A writer’s greatest recognition comes from the publishing industry. The argument I would like to advance is that nearly all the authors who have won the Nobel Prize have first been recognised at home.
Take, for instance, Orhan Pamuk, the Turkish writer, who won the prize in 2006. Although he was a controversial character in his home country and, like Ngugi, he had run-ins with the government on account of his creative work and intellectual freedom, he had won several awards there, including the Milliyet Press Novel Contest in 1979, the Orhan Kemal Novel Prize in 1983 and the Madarali Novel Prize a year later.
Decades later, after his reputation was well-established at home, he won many honours across Europe, including in 2008, when the German publishing industry bestowed on him the highest honour for a creative writer in that country.
Alice Munro, who won the Nobel last year, has won many awards in her own home country, Canada. In 1968, 1978 and 1986, she won the Governor General’s Award and also, the Giller Prize, twice (in 1998 and 2004).
According to Wikipedia, she was also the recipient of the Writers’ Trust of Canada’s 1996 Marian Engel Award, as well as the 2004 Rogers Writers’ Trust Fiction Prize. In 1998, she won the National Book Critics Circle Award in the US and in 2009, she won the Man Booker International Prize in the UK and later a Commonwealth regional prize.
Patrick Modiano, who won the Nobel Prize this year, was considered a surprise by the rest of the world. At home, however, a cursory search indicates that he has been recognised as a writer for over four decades, having won the 1972 Grand Prix du Roman de l’Académie Française, the 1978 Prix Goncourt and the 2010 Prix mondial Cino Del Duca from the Institut de France for lifetime achievement. Two years before he won the Nobel, he was awarded the 2012 Austrian State Prize for European Literature, meaning that his influence had already transcended borders.
Can the same be said about Ngugi? Has the publishing fraternity in Kenya recognised his contribution to literature since he first started writing in the early 1960s?

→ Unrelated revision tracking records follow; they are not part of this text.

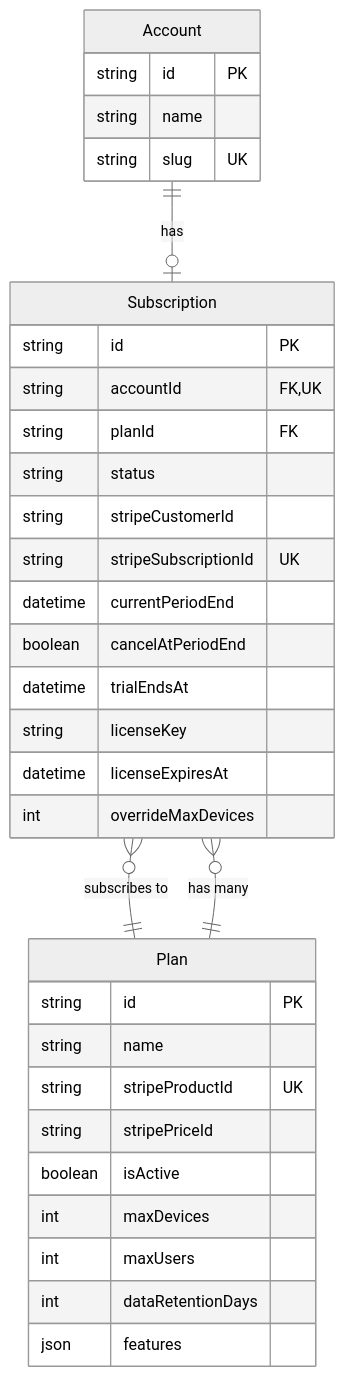
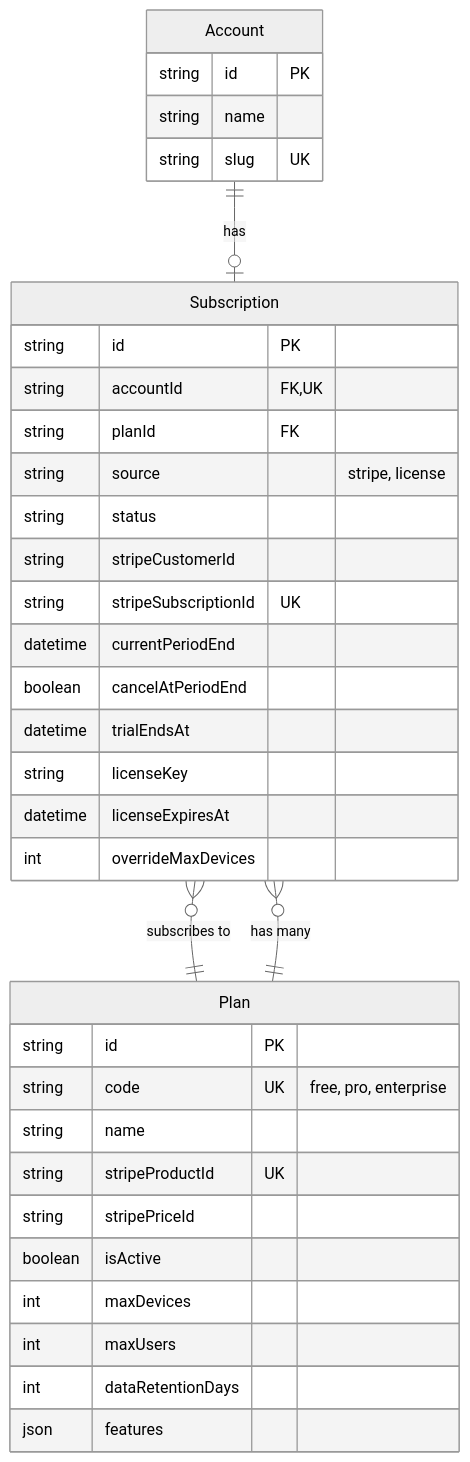
Before and after one commit to Tis1201/data_fs04: the second of 7 diagrams in docs/architecture/business/SUBSCRIPTIONS.md, drawn with Mermaid (neutral theme). The commit also changed other lines of this file, not shown here.

Commit message:
docs: Enhance subscription design with plan codes, license source, override limits, and refined entitlement logic.

````diff
--- a/docs/architecture/business/SUBSCRIPTIONS.md
+++ b/docs/architecture/business/SUBSCRIPTIONS.md
@@ -42,39 +52,41 @@
 ```mermaid
 erDiagram
     Account ||--o| Subscription : has
     Subscription }o--|| Plan : "subscribes to"
     Plan ||--o{ Subscription : "has many"
     
     Account {
         string id PK
         string name
         string slug UK
     }
     
     Plan {
         string id PK
+        string code UK "free, pro, enterprise"
         string name
         string stripeProductId UK
         string stripePriceId
         boolean isActive
         int maxDevices
         int maxUsers
         int dataRetentionDays
         json features
     }
     
     Subscription {
         string id PK
         string accountId FK,UK
         string planId FK
+        string source "stripe, license"
         string status
         string stripeCustomerId
         string stripeSubscriptionId UK
         datetime currentPeriodEnd
         boolean cancelAtPeriodEnd
         datetime trialEndsAt
         string licenseKey
         datetime licenseExpiresAt
         int overrideMaxDevices
     }
 ```
````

Kenya has two literary awards; the Jomo Kenyatta Prize for Literature and the Wahome Mutahi Literary Prize, which alternate from year to year.
I do not remember Ngugi winning any of the prizes. And because there is no pan-African prize, it means that the continent is yet to honour Ngugi, or any of its illustrious writers, in any way.
So why do Kenyans and Africans gang up to cry foul every time an African writer fails to win the Nobel? What have Kenya and Africa done to recognise Ngugi’s talent, moral, cultural and intellectual vision and his contribution to what Karl Marx called “the superstructure”, the intellectual foundation on which a society is built.
Second. It appears that either bookmakers have greater faith in Ngugi than those who purport to be fighting in his corner or they have a personal interest in making him appear like a hot favourite every year.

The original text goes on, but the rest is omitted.